Roof shingles are omnipresent — they’re on just about every house you encounter. You spend a good portion of your life living and sleeping under the protection of asphalt roofing shingles. Did you ever wonder how they work?
Asphalt shingles protect the roofs of most homes in the United States. Although other options exists, such as slate, clay, tiles, metal, or even wood, asphalt shingles have become ubiquitous in the roofing industry because of their relatively low cost, curb appeal, warranties, and because they are simple to maintain.
The design of a basic roofing shingle consists of a substrate or base material saturated with asphalt, an adhesive sealant, and surface granules. The substrate provides most of the strength of the shingle, asphalt contributes the weatherproofing qualities, the sealant reinforces shingles against wind uplift, and surface granules protect the shingle against weather degradation.
The overwhelming majority of modern shingles utilize a woven fiberglass mat as the substrate; in the early decades of asphalt shingle manufacture, cellulose-based materials were used, such as cotton rag felt or pulped wood fibers — and some of these “organic” shingles are still used today. Although they are somewhat stronger than their fiberglass-based counterparts, organic shingles are much more susceptible to fire; the increased flammability is due to the cellulose substrate and the greater quantity of asphalt used in the production of the shingle.
As early as the 1950s and 1960s, substrates of fibrous glass were tested as alternatives to cellulose materials, although the results were not very successful. It wasn’t until the 1970s that Owens Corning Corporation perfected the fiberglass mat substrate that has since become the industry standard.
Asphalt, a by-product of oil refining, is used mostly for road construction and shingle manufacture. Shingles are made with coating-grade asphalt, the quality of which is determined both by its source and by the mineral additives used by the manufacturer. Additives increase the durability of the asphalt; diverse substances have been used over the years, with oyster shells, slate, and mica demonstrating the best qualities of increased asphalt durability.
In the early decades of asphalt shingle use, wind damage was the most frequent cause of shingle failure. The sealant, a strong adhesive compound to hold shingles in place, rectified this problem. The heat of the sun activates the sealant adhesive to form a strong bond between shingles.
Surface granules are the first line of defense in protecting the shingle and extending its useful life span. Granules, usually made from a ceramic material, reflect ultraviolet light and heat from the sun. Were surface granules not present, the effective life of a shingle would be dramatically reduced. Over time, the natural aging of a shingle and normal weathering processes cause surface granules to be lost; the cumulative and combined effects of ultraviolet light, precipitation, temperature cycles, and impacts (such as from hail, tree limbs, wind-blown debris, or the feet of people walking on roofs) eventually cause granule loss. Piles of granules at the exits of downspouts are a sign to homeowners that roof repair or replacement will be needed soon.

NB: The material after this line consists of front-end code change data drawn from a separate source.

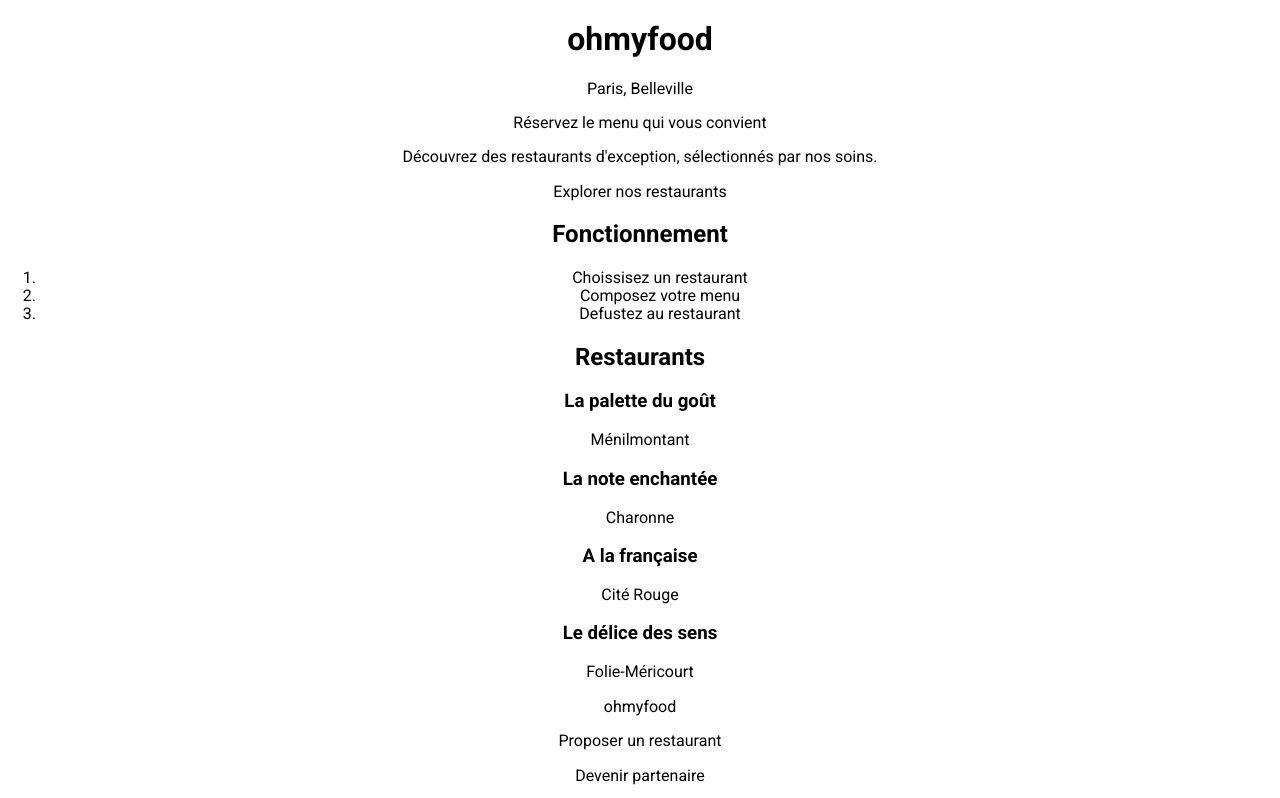
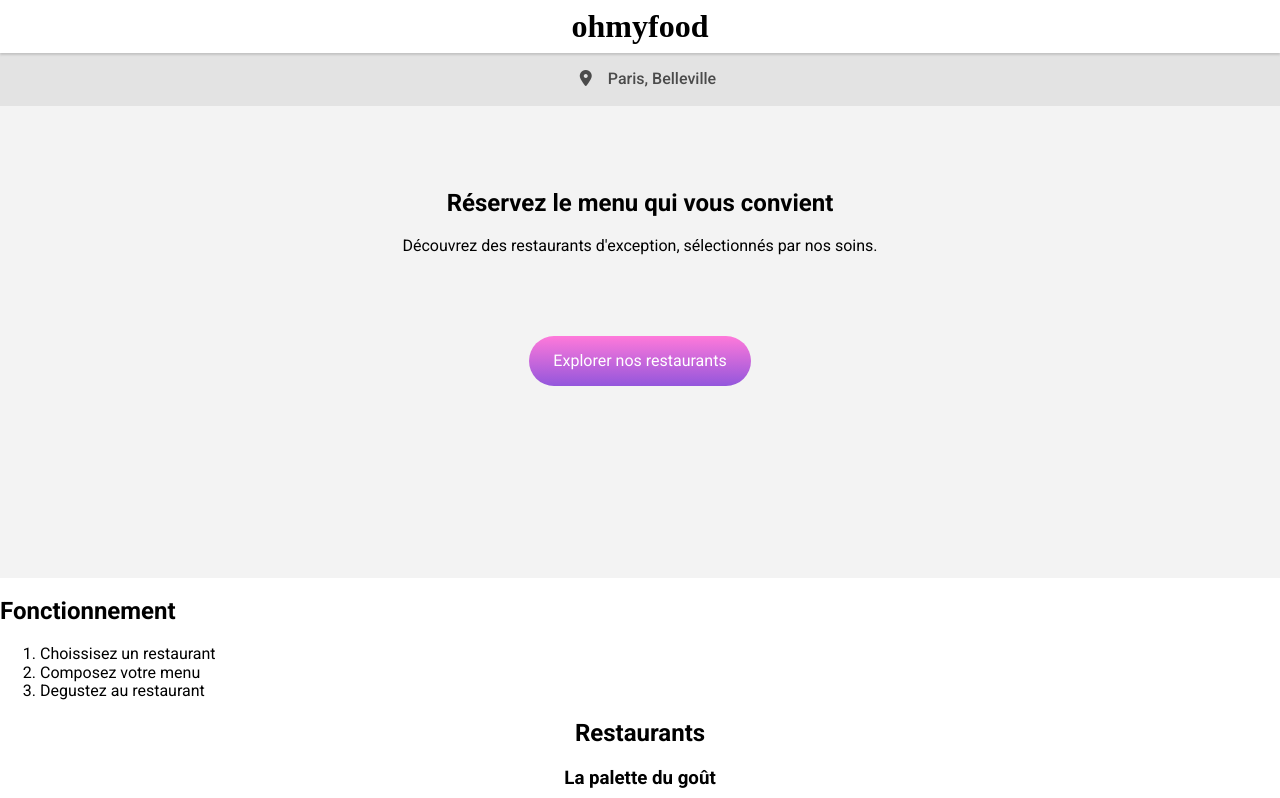
Before and after one commit to 7CedDev/OhmyfoodProject3OC, a plain HTML site: page index.html in a window 1280 px wide. Shown: the top 798 px of the page. Drawn offline with nearby package versions, Linux system fonts and the light colour scheme; a web font is replaced by a local one.

Commit message:
création et fin de la partie navigation nav-location

```diff
--- a/index.html
+++ b/index.html
@@ -18,28 +18,45 @@
     <main>
         <!--Header-->
         <header>
-            <h1>ohmyfood</h1>
+            <div class="title">
+                <h1>ohmyfood</h1>
+            </div>
 
         </header>
         <!--Navigation-->
         <nav>
-            <p>Paris, Belleville</p>
+            <div class="nav-location">
+                <div class="location-icon"><i class="fa-solid fa-location-dot"></i></div>
+                <div class="location-text">
+                    <p>Paris, Belleville</p>
+                </div>
+            </div>
+            <!-- Nav-Presentation -->
+            <section class="nav-pres">
+                <div class="nav-pres__title">
+                    <h2>Réservez le menu qui vous convient</h2>
+                </div>
+                <div class="nav-pres__text">
+                    <p>Découvrez des restaurants d'exception, sélectionnés par nos soins.</p>
+                </div>
 
-            <p>Réservez le menu qui vous convient</p>
-            <p>Découvrez des restaurants d'exception, sélectionnés par nos soins.</p>
-
-            <p>Explorer nos restaurants</p>
-
+                <button class="nav-button">
+                    <p>Explorer nos restaurants</p>
+                </button>
+            </section>
 
         </nav>
 
-        <aside>
-            <h2>Fonctionnement</h2>
-            <ol>
+        <aside class="fonction">
+            <div class="fonction-title">
+                <h2>Fonctionnement</h2>
+            </div>
+            <ol class="fonction-list">
                 <li>Choissisez un restaurant</li>
                 <li>Composez votre menu</li>
-                <li>Defustez au restaurant</li>
+                <li>Degustez au restaurant</li>
             </ol>
+
         </aside>
 
         <section>
--- a/style.scss
+++ b/style.scss
@@ -11,14 +11,64 @@ body {
     font-weight:lighter;
 }
 
-.pri-color {
-    color: #9356DC;
+$color-primary:#9356DC;
+
+$color-secondary:#FF79DA;
+
+$color-tertiary:#99E2D0;
+
+
+.color-grey {
+    color: grey;
 }
 
-.sec-color {
-    color:#FF79DA
+/*header*/
+
+.title h1{
+    box-shadow: 0 2px 2px #C3C3C3;
+    margin:0;
+    padding:0.5rem;
+    position: relative;
+    font-family: Shrikhand;
 }
 
-.ter-color {
-    color:#99E2D0;
+
+/*Navigation*/
+
+.nav-location {
+    background-color: #e3e3e3;
+    padding:0.1%;
+    margin:0;
+    display: flex;
+    justify-content: center;
+    text-align: center;
+    align-items:center;
+    color:rgb(75, 75, 75);
 }
+
+.location-icon {
+    margin:1rem;
+}
+
+.location-text {
+    font-weight:500;
+}
+
+.nav-pres {
+    background-color: #f3f3f3;
+}
+
+.nav-pres__title {
+    padding: 5% 12% 0 12%;
+}
+
+.nav-pres__text {
+    padding: 0 10% 0 10%;
+    font-weight:300;
+}
+
+.nav-button {
+    border-radius: 50px;
+    padding: 0.5rem 1.5rem;
+    margin: 7%;
+}
```
Also changed, not shown: style.css, 1 other file.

J-Conn Roofing & Repair Service, Austin’s professional roofing service, is committed to keeping your shingles in a state of good repair and maximum effectiveness. Whether you need repairs to existing shingles or a complete re-roofing, J-Conn’s skilled roofers and quality roofing materials ensure the long-lasting integrity of your roof. We’ve been serving Austin for more than 30 years. To address all of your roofing needs, give us a call today at 512-479-0510 or contact us on the web for a quote or appointment. Be sure to check our monthly specials for even more savings!